WHAT YOU WILL DO ▸
Your job is to return every line in the data holding the string "Backend".
::::::::
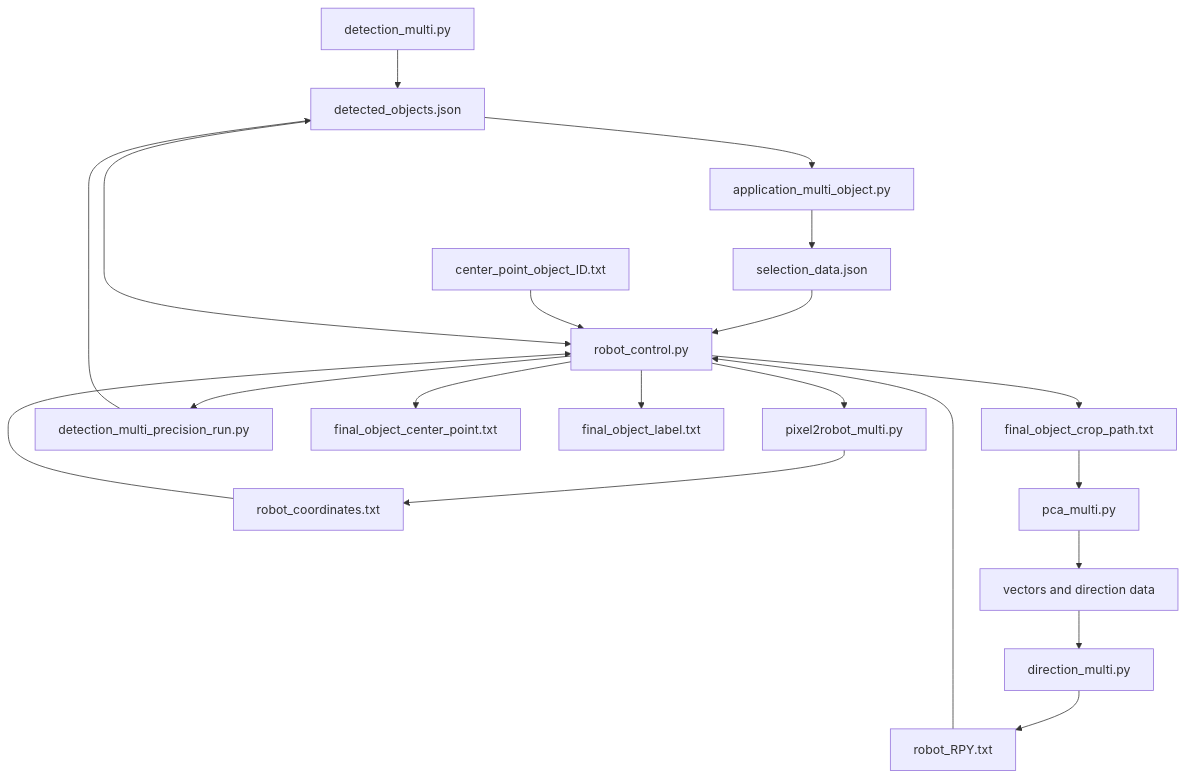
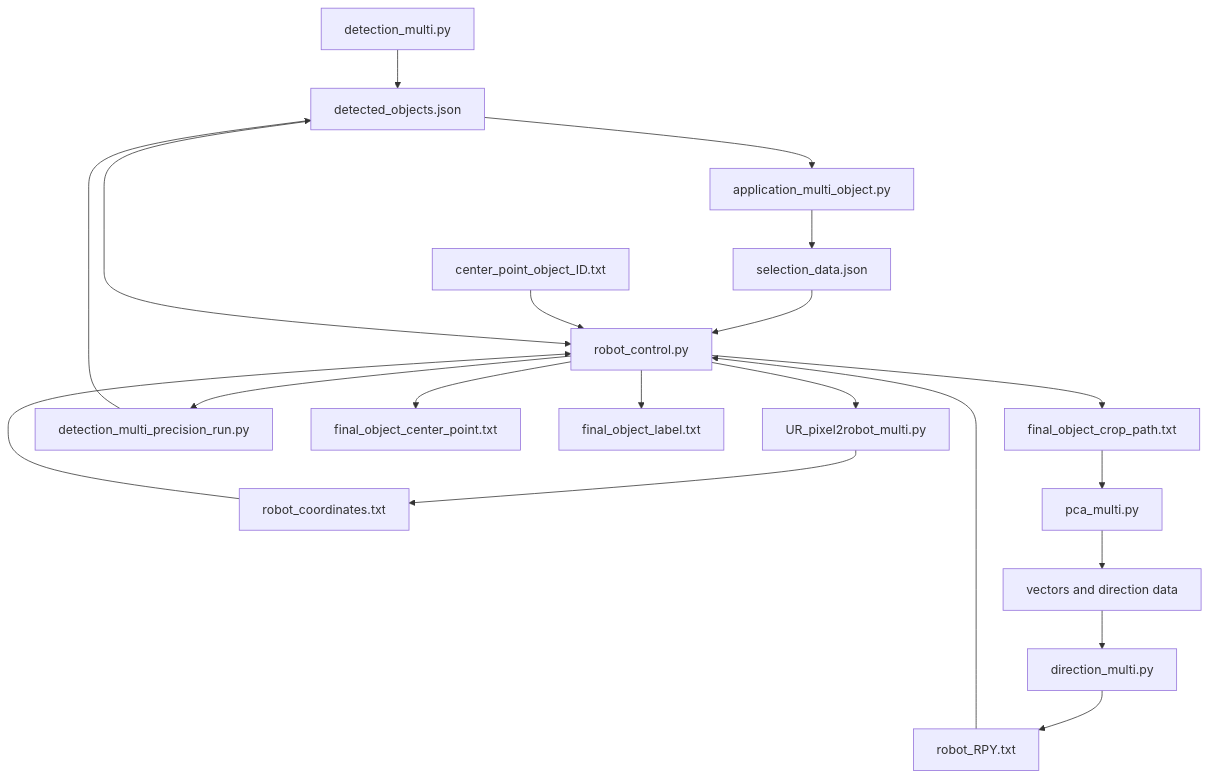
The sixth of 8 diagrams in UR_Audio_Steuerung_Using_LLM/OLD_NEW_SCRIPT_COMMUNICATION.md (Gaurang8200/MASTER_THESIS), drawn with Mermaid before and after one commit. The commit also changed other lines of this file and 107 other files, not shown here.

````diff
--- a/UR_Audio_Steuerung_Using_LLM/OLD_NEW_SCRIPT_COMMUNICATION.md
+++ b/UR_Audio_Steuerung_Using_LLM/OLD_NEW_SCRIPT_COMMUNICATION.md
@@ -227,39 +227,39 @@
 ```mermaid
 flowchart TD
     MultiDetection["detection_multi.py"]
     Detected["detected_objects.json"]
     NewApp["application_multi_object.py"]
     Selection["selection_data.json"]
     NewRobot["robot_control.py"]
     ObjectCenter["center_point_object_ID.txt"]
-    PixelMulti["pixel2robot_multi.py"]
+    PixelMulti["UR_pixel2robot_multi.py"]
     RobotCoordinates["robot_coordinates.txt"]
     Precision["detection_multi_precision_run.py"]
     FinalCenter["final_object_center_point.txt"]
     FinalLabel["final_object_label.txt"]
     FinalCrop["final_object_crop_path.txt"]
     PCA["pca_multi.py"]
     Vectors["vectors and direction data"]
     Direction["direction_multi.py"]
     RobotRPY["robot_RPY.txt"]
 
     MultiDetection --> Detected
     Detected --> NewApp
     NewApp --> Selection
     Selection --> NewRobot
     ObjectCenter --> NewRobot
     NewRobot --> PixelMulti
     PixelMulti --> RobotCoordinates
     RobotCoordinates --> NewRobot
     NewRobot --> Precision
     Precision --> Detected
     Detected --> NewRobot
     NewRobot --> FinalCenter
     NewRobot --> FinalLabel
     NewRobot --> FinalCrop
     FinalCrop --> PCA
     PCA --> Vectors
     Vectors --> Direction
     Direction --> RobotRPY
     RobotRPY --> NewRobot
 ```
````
::::::::
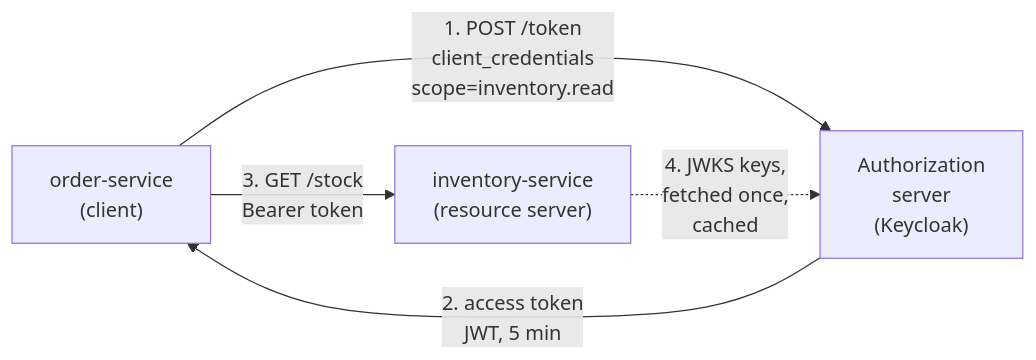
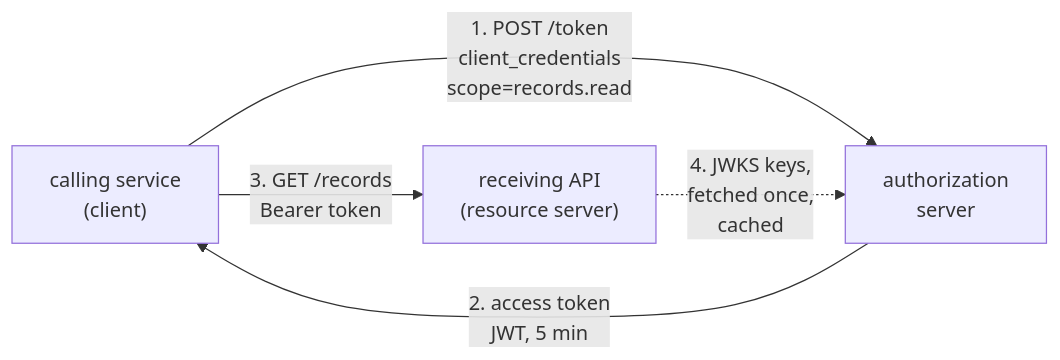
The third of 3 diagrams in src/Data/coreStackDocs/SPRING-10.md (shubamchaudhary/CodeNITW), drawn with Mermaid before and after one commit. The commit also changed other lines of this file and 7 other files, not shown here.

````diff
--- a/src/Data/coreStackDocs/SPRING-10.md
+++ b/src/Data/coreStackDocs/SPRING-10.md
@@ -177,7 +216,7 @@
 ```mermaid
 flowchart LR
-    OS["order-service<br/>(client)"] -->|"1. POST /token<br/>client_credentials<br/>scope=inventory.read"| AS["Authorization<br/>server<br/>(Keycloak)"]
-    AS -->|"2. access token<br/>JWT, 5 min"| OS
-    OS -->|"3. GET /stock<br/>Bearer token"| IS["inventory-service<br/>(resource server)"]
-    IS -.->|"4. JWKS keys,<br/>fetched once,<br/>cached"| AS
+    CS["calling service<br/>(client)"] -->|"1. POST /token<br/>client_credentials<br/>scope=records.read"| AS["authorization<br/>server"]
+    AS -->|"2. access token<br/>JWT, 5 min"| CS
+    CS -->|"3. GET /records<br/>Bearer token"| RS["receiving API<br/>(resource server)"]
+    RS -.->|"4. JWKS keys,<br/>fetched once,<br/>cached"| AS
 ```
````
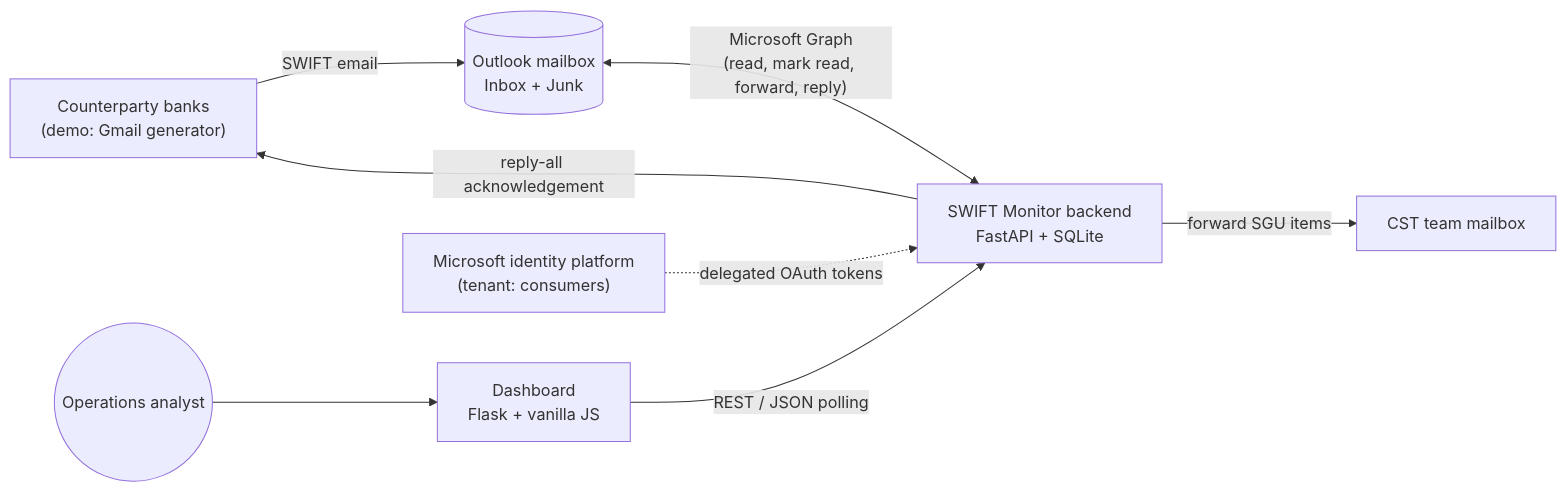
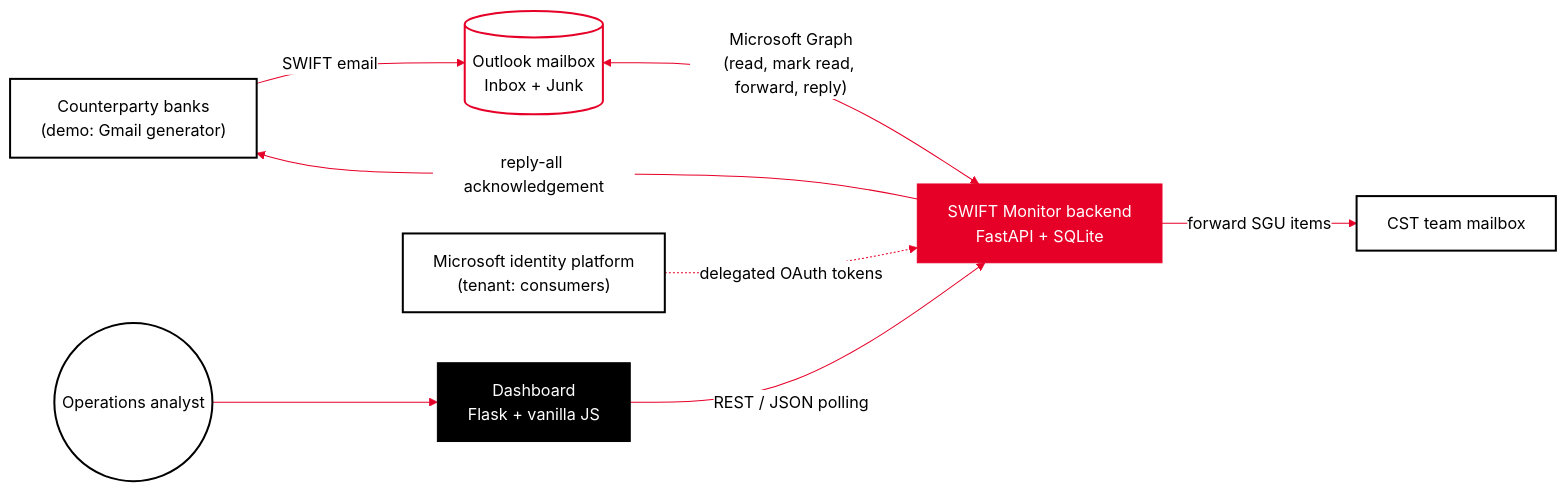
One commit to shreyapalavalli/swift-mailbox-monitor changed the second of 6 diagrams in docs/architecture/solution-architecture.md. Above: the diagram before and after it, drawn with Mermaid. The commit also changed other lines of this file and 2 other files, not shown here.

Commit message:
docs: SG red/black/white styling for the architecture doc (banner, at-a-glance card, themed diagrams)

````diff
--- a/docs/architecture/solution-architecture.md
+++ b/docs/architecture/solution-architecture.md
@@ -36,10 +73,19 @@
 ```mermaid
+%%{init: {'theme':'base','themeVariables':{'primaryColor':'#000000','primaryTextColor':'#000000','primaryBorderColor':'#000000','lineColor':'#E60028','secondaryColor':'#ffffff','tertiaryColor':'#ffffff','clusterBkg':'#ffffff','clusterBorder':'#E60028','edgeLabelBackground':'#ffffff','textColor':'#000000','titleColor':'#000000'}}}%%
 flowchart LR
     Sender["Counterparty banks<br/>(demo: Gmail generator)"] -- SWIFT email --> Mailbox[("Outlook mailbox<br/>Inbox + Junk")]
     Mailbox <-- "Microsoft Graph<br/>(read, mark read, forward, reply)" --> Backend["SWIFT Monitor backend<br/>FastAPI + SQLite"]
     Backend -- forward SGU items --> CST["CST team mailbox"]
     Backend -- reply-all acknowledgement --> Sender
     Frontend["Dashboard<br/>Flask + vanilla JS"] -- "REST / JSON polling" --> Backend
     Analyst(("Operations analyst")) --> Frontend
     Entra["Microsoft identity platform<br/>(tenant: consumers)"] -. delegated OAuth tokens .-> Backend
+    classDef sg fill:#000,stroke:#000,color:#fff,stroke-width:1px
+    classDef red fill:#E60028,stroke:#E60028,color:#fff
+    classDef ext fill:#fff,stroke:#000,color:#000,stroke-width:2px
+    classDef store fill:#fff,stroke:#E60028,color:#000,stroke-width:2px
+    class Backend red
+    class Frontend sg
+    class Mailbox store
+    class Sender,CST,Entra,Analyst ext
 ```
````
::::::::
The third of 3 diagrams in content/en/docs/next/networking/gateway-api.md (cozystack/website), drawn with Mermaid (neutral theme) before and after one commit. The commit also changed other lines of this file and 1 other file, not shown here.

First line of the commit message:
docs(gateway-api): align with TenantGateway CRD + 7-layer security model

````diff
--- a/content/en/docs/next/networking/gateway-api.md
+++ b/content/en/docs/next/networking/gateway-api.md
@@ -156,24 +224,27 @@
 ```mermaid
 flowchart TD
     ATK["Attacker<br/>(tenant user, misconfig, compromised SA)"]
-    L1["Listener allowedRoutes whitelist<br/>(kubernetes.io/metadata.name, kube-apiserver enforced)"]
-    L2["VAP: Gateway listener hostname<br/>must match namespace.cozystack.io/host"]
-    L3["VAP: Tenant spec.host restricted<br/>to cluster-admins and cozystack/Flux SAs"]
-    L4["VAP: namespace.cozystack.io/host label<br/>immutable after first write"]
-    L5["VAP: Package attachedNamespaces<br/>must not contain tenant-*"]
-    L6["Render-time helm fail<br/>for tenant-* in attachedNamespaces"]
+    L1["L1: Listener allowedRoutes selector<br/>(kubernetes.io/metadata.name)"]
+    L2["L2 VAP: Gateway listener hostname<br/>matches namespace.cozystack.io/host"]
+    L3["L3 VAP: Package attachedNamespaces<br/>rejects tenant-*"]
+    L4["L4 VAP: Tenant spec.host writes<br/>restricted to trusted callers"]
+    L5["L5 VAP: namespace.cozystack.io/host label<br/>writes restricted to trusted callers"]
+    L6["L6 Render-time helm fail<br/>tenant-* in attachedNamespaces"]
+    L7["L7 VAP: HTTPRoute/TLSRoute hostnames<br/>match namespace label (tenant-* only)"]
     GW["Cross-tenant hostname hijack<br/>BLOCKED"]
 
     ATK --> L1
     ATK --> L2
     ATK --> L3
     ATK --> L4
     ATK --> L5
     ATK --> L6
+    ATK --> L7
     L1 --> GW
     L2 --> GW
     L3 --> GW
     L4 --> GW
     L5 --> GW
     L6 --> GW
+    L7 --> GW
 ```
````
::::::::
TASK OUTPUT ▸
     Mailbox <-- "Microsoft Graph<br/>(read, mark read, forward, reply)" --> Backend["SWIFT Monitor backend<br/>FastAPI + SQLite"]
     Backend -- forward SGU items --> CST["CST team mailbox"]
     Backend -- reply-all acknowledgement --> Sender
     Frontend["Dashboard<br/>Flask + vanilla JS"] -- "REST / JSON polling" --> Backend
     Entra["Microsoft identity platform<br/>(tenant: consumers)"] -. delegated OAuth tokens .-> Backend
+    class Backend red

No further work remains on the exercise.